§ **Data provided**

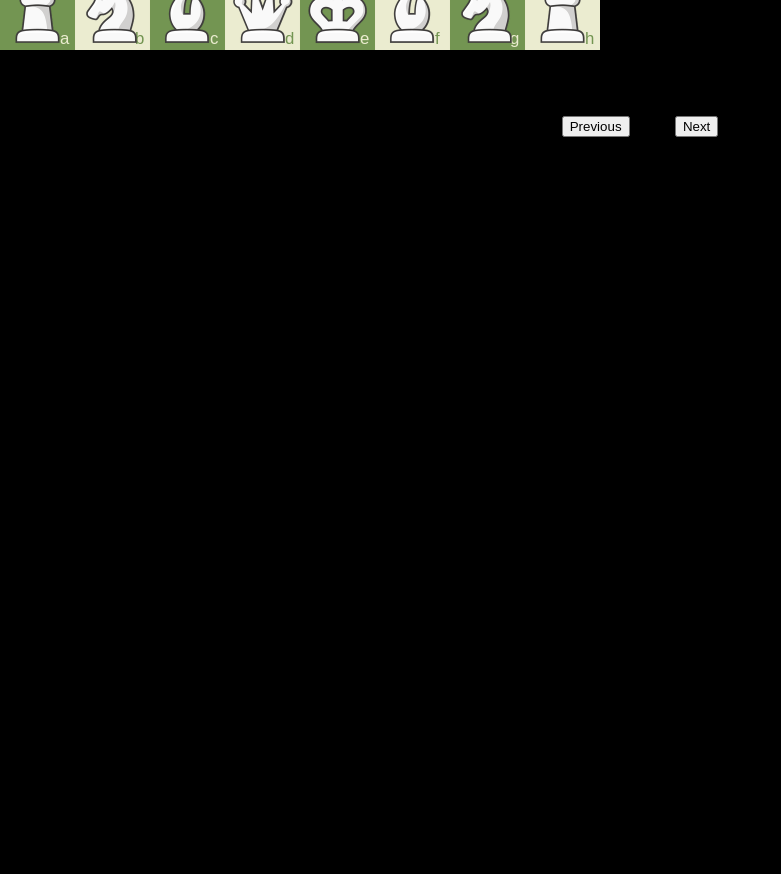
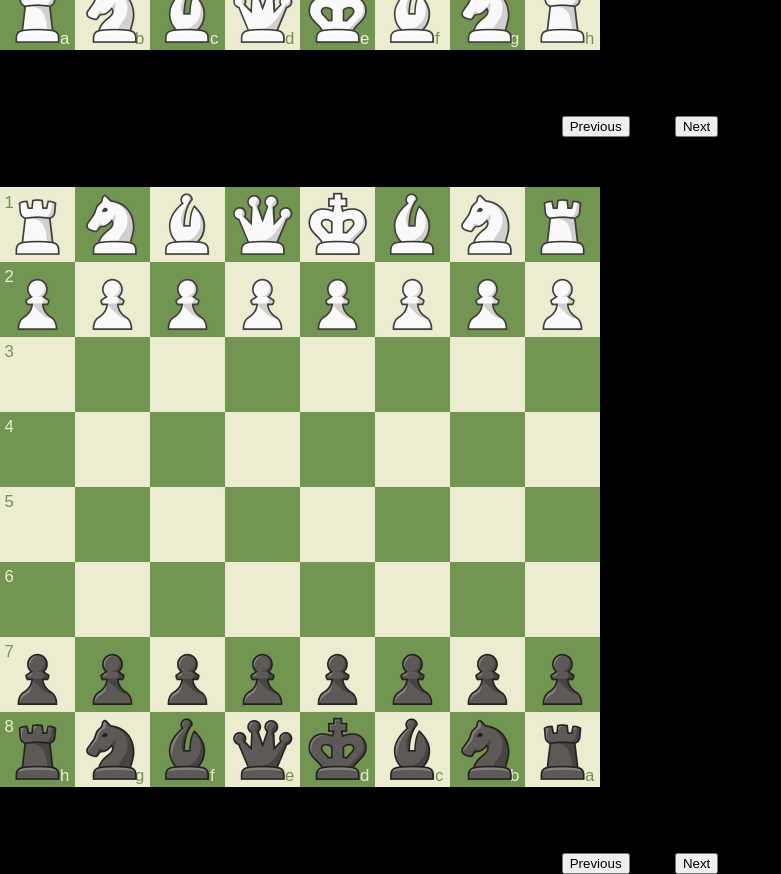
Before and after one commit to luciodale/luchess, a SvelteKit app: page / in a window 1280 px wide. Shown: the part 600-1474 px from the top of the page, without its empty margins (0-781 px from the left). Before the commit the page ends 800 px from the top, so only its background shows below. Built offline with nearby package versions, Linux system fonts and the light colour scheme.

Commit message:
checkpoint

```diff
--- a/src/components/Chessboard.svelte
+++ b/src/components/Chessboard.svelte
@@ -6,15 +6,19 @@
   import "../style.css";
   import Coordinates from "./Coordinates.svelte";
 
+  type Props = {
+    color: "white" | "black";
+  };
+
+  const { color }: Props = $props();
+
   let boardNode: HTMLElement;
 
-  const chessBoard = new ChessBoard();
-
+  const chessBoard = new ChessBoard({ color });
   const chessBoardState = chessBoard.board;
-  const history = chessBoard.history;
   const currentMoveIndex = chessBoard.currentMoveIndex;
 
-  $inspect(history);
+  $inspect(chessBoardState);
 
   function handleKeydown(event: KeyboardEvent) {
     if (event.key === "ArrowRight") {
@@ -34,7 +38,7 @@
 
 <div style="padding: 50px 0; position: relative; width: 600px">
   <div class="board" bind:this={boardNode}>
-    <Coordinates />
+    <Coordinates {color} />
 
     <div class="element-pool"></div>
     {#each objectEntries(chessBoardState) as [square, piece]}
@@ -43,9 +47,9 @@
           class={`piece ${piece} square-${square}`}
           aria-label={`${square}-${piece}`}
           ontouchstart={(e) =>
-            handleDragPiece(e, chessBoard, piece, square, boardNode)}
+            handleDragPiece(e, chessBoard, piece, square, boardNode, color)}
           onmousedown={(e) =>
-            handleDragPiece(e, chessBoard, piece, square, boardNode)}
+            handleDragPiece(e, chessBoard, piece, square, boardNode, color)}
         ></button>
       {/if}
     {/each}
--- a/src/components/Coordinates.svelte
+++ b/src/components/Coordinates.svelte
@@ -1,34 +1,64 @@
-<svg viewBox="0 0 100 100" class="coordinates"
-    ><text x="0.75" y="3.5" font-size="2.8" class="coordinate-light">8</text
-    ><text x="0.75" y="15.75" font-size="2.8" class="coordinate-dark">7</text
-    ><text x="0.75" y="28.25" font-size="2.8" class="coordinate-light">6</text
-    ><text x="0.75" y="40.75" font-size="2.8" class="coordinate-dark">5</text
-    ><text x="0.75" y="53.25" font-size="2.8" class="coordinate-light">4</text
-    ><text x="0.75" y="65.75" font-size="2.8" class="coordinate-dark">3</text
-    ><text x="0.75" y="78.25" font-size="2.8" class="coordinate-light">2</text
-    ><text x="0.75" y="90.75" font-size="2.8" class="coordinate-dark">1</text
-    ><text x="10" y="99" font-size="2.8" class="coordinate-dark">a</text><text
-        x="22.5"
-        y="99"
-        font-size="2.8"
-        class="coordinate-light">b</text
-    ><text x="35" y="99" font-size="2.8" class="coordinate-dark">c</text><text
-        x="47.5"
-        y="99"
-        font-size="2.8"
-        class="coordinate-light">d</text
-    ><text x="60" y="99" font-size="2.8" class="coordinate-dark">e</text><text
-        x="72.5"
-        y="99"
-        font-size="2.8"
-        class="coordinate-light">f</text
-    ><text x="85" y="99" font-size="2.8" class="coordinate-dark">g</text><text
-        x="97.5"
-        y="99"
-        font-size="2.8"
-        class="coordinate-light">h</text
-    ></svg
->
+<script lang="ts">
+    import type { TColor } from "../lib/constants";
+
+    type Props = {
+        color: TColor;
+    };
+    const { color }: Props = $props();
+
+    const isWhite = color === "white";
+</script>
+
+<svg viewBox="0 0 100 100" class="coordinates">
+    <text x="0.75" y="3.5" font-size="2.8" class="coordinate-light">
+        {#if isWhite}8{:else}1{/if}
+    </text>
+    <text x="0.75" y="15.75" font-size="2.8" class="coordinate-dark">
+        {#if isWhite}7{:else}2{/if}
+    </text>
+    <text x="0.75" y="28.25" font-size="2.8" class="coordinate-light">
+        {#if isWhite}6{:else}3{/if}
+    </text>
+    <text x="0.75" y="40.75" font-size="2.8" class="coordinate-dark">
+        {#if isWhite}5{:else}4{/if}
+    </text>
+    <text x="0.75" y="53.25" font-size="2.8" class="coordinate-light">
+        {#if isWhite}4{:else}5{/if}
+    </text>
+    <text x="0.75" y="65.75" font-size="2.8" class="coordinate-dark">
+        {#if isWhite}3{:else}6{/if}
+    </text>
+    <text x="0.75" y="78.25" font-size="2.8" class="coordinate-light">
+        {#if isWhite}2{:else}7{/if}
+    </text>
+    <text x="0.75" y="90.75" font-size="2.8" class="coordinate-dark">
+        {#if isWhite}1{:else}8{/if}
+    </text>
+    <text x="10" y="99" font-size="2.8" class="coordinate-dark">
+        {#if isWhite}a{:else}h{/if}
+    </text>
+    <text x="22.5" y="99" font-size="2.8" class="coordinate-light">
+        {#if isWhite}b{:else}g{/if}
+    </text>
+    <text x="35" y="99" font-size="2.8" class="coordinate-dark">
+        {#if isWhite}c{:else}f{/if}
+    </text>
+    <text x="47.5" y="99" font-size="2.8" class="coordinate-light">
+        {#if isWhite}d{:else}e{/if}
+    </text>
+    <text x="60" y="99" font-size="2.8" class="coordinate-dark">
+        {#if isWhite}e{:else}d{/if}
+    </text>
+    <text x="72.5" y="99" font-size="2.8" class="coordinate-light">
+        {#if isWhite}f{:else}c{/if}
+    </text>
+    <text x="85" y="99" font-size="2.8" class="coordinate-dark">
+        {#if isWhite}g{:else}b{/if}
+    </text>
+    <text x="97.5" y="99" font-size="2.8" class="coordinate-light">
+        {#if isWhite}h{:else}a{/if}
+    </text>
+</svg>
 
 <style>
     .coordinate-dark {
--- a/src/lib/board/Chess.svelte.ts
+++ b/src/lib/board/Chess.svelte.ts
@@ -1,5 +1,6 @@
 import {
 	type TBoard,
+	type TColor,
 	type THistory,
 	type THistoryMove,
 	type TPiece,
@@ -7,27 +8,45 @@ import {
 	type TSpecialMoveEnPassant,
 	type TSpecialMovePromotion,
 	type TSquare,
-	initialPositions,
+	getInitialPositions,
 } from "../constants";
 import { objectEntries } from "../utils";
 import { handleSpecialMove } from "./common";
 import { validatePawnPosition } from "./pawn";
 
 export class ChessBoard {
-	public board: TBoard = $state(initialPositions);
+	public board: TBoard = $state({} as TBoard);
+	public color: TColor = $state("white");
 	public history: THistory = $state([]);
 	public currentMoveIndex = $state(-1);
+
+	constructor({ color }: { color: TColor }) {
+		this.board = getInitialPositions(color);
+		this.color = color;
+	}
 
 	public getPiece(square: TSquare): TPiece | null {
 		return this.board[square];
 	}
 
-	public setPiece(from: TSquare, to: TSquare, piece: TPiece, isReplay = false) {
+	public setPiece(
+		from: TSquare,
+		to: TSquare,
+		piece: TPiece,
+		replayIdx?: number, // Optional parameter for replay index
+	) {
 		const destinationPiece = this.getPiece(to);
+
+		// Determine if we are replaying based on replayIdx
+		const isReplay = replayIdx !== undefined;
+
+		const relevantHistory = isReplay
+			? this.history.slice(0, replayIdx) // Use only history up to the provided index
+			: this.history;
 
 		const isBrowsingHistory = this.currentMoveIndex < this.history.length - 1;
 
-		// can't make a move if browsing history
+		// Prevent moves if browsing history and not a replay
 		if (isBrowsingHistory && !isReplay) return;
 		if (from === to) return;
 
@@ -36,11 +55,6 @@ export class ChessBoard {
 			| TSpecialMoveCastling
 			| TSpecialMovePromotion
 			| undefined;
-
-		const relevantHistory =
-			isBrowsingHistory || isReplay
-				? this.history.slice(0, this.currentMoveIndex)
-				: this.history;
 
 		if (piece === "bp" || piece === "wp") {
 			const result = validatePawnPosition(
@@ -62,7 +76,7 @@ export class ChessBoard {
 			handleSpecialMove(this.board, specialMove);
 		}
 
-		// only add move to history if it's a new move and not a replay
+		// Add move to history if it's not a replay
 		if (!isReplay && !isBrowsingHistory) {
 			const historyMove: THistoryMove = {
 				from,
@@ -76,7 +90,9 @@ export class ChessBoard {
 	}
 
 	private resetBoard() {
-		for (const [square, piece] of objectEntries(initialPositions)) {
+		for (const [square, piece] of objectEntries(
+			getInitialPositions(this.color),
+		)) {
 			this.board[square] = piece;
 		}
 	}
@@ -86,7 +102,7 @@ export class ChessBoard {
 
 		for (let i = 0; i <= this.currentMoveIndex; i++) {
 			const historyMove = this.history[i];
-			this.setPiece(historyMove.from, historyMove.to, historyMove.piece, true);
+			this.setPiece(historyMove.from, historyMove.to, historyMove.piece, i);
 		}
 	}
 
--- a/src/lib/constants.ts
+++ b/src/lib/constants.ts
@@ -1,3 +1,4 @@
+export type TColor = "white" | "black";
 export type TFile = "a" | "b" | "c" | "d" | "e" | "f" | "g" | "h";
 export type TRank = 1 | 2 | 3 | 4 | 5 | 6 | 7 | 8;
 export type TSquare = `${TFile}${TRank}`;
@@ -26,72 +27,55 @@ export const ranks = [1, 2, 3, 4, 5, 6, 7, 8] as const satisfies TRank[];
 
 export type TBoard = Record<TSquare, TPiece | null>;
 
-export const initialPositions: Record<TSquare, TPiece | null> = {
-	a1: "wr",
-	b1: "wn",
-	c1: "wb",
-	d1: "wq",
-	e1: "wk",
-	f1: "wb",
-	g1: "wn",
-	h1: "wr",
-	a2: "wp",
-	b2: "wp",
-	c2: "wp",
-	d2: "wp",
-	e2: "wp",
-	f2: "wp",
-	g2: "wp",
-	h2: "wp",
-	a3: null,
-	b3: null,
-	c3: null,
-	d3: null,
-	e3: null,
-	f3: null,
-	g3: null,
-	h3: null,
-	a4: null,
-	b4: null,
-	c4: null,
-	d4: null,
-	e4: null,
-	f4: null,
-	g4: null,
-	h4: null,
-	a5: null,
-	b5: null,
-	c5: null,
-	d5: null,
-	e5: null,
-	f5: null,
-	g5: null,
-	h5: null,
-	a6: null,
-	b6: null,
-	c6: null,
-	d6: null,
-	e6: null,
-	f6: null,
-	g6: null,
-	h6: null,
-	a7: "bp",
-	b7: "bp",
-	c7: "bp",
-	d7: "bp",
-	e7: "bp",
-	f7: "bp",
-	g7: "bp",
-	h7: "bp",
-	a8: "br",
-	b8: "bn",
-	c8: "bb",
-	d8: "bq",
-	e8: "bk",
-	f8: "bb",
-	g8: "bn",
-	h8: "br",
-};
+const whitePieces = [
+	"wr",
+	"wn",
+	"wb",
+	"wq",
+	"wk",
+	"wb",
+	"wn",
+	"wr",
+] satisfies TPiece[];
+const blackPieces = [
+	"br",
+	"bn",
+	"bb",
+	"bq",
+	"bk",
+	"bb",
+	"bn",
+	"br",
+] satisfies TPiece[];
+
+export function getInitialPositions(
+	color: TColor,
+): Record<TSquare, TPiece | null> {
+	const initialPositions: TBoard = {} as TBoard;
+	const isWhite = color === "white";
+
+	// Set up pawns
+	for (const file of files) {
+		initialPositions[`${file}2`] = isWhite ? "wp" : "bp";
+		initialPositions[`${file}7`] = isWhite ? "bp" : "wp";
+	}
+
+	// Set up other pieces
+	for (let i = 0; i < files.length; i++) {
+		const file = files[i];
+		initialPositions[`${file}1`] = isWhite ? whitePieces[i] : blackPieces[i];
+		initialPositions[`${file}8`] = isWhite ? blackPieces[i] : whitePieces[i];
+	}
+
+	// Set up empty squares
+	for (let rank = ranks[2]; rank <= ranks[5]; rank++) {
+		for (const file of files) {
+			initialPositions[`${file}${rank}`] = null;
+		}
+	}
+
+	return initialPositions;
+}
 
 export type TSpecialMoveEnPassant = {
 	type: "enPassant";
--- a/src/lib/ui/getSquareFromCursorPosition.ts
+++ b/src/lib/ui/getSquareFromCursorPosition.ts
@@ -5,6 +5,7 @@ export function getSquareFromCursorPosition(
 	clientY: number,
 	boardNode: HTMLElement,
 	initSquare: TSquare,
+	color: "white" | "black",
 ) {
 	const { top, left, width, height } = boardNode.getBoundingClientRect();
 
@@ -20,9 +21,19 @@ export function getSquareFromCursorPosition(
 	const xPercent = (cursorX / boardWidth) * 100;
 	const yPercent = (cursorY / boardHeight) * 100;
 
-	// Calculate the column (x axis) and row (y axis) based on percentages
-	const col = Math.floor(xPercent / 12.5); // Each column is 12.5% of the board
-	const row = 7 - Math.floor(yPercent / 12.5); // Each row is 12.5% of the board (flip y axis)
+	// Calculate the column and row based on the player's color
+	let col: number;
+	let row: number;
+
+	if (color === "white") {
+		// Standard orientation (white at bottom)
+		col = Math.floor(xPercent / 12.5); // Each column is 12.5% of the board
+		row = 7 - Math.floor(yPercent / 12.5); // Flip y axis for rows
+	} else {
+		// Flipped orientation (black at bottom)
+		col = 7 - Math.floor(xPercent / 12.5); // Reverse columns
+		row = Math.floor(yPercent / 12.5); // Reverse rows
+	}
 
 	const file = files[col];
 	const rank = ranks[row];
--- a/src/routes/+page.svelte
+++ b/src/routes/+page.svelte
@@ -2,4 +2,5 @@
     import Chessboard from "../components/Chessboard.svelte";
 </script>
 
-<Chessboard />
+<Chessboard color="white" />
+<Chessboard color="black" />
```
Also changed, not shown: src/lib/ui/handleDragPiece.ts (+14 -3 lines), 1 other file (tests, documents, lock files or other folders).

§ **Problem details**
Reproduce each line of the records in which "currentMoveIndex" appears.

§ **Response box**
   const currentMoveIndex = chessBoard.currentMoveIndex;
 	public currentMoveIndex = $state(-1);
 		const isBrowsingHistory = this.currentMoveIndex < this.history.length - 1;
-				? this.history.slice(0, this.currentMoveIndex)
 		for (let i = 0; i <= this.currentMoveIndex; i++) {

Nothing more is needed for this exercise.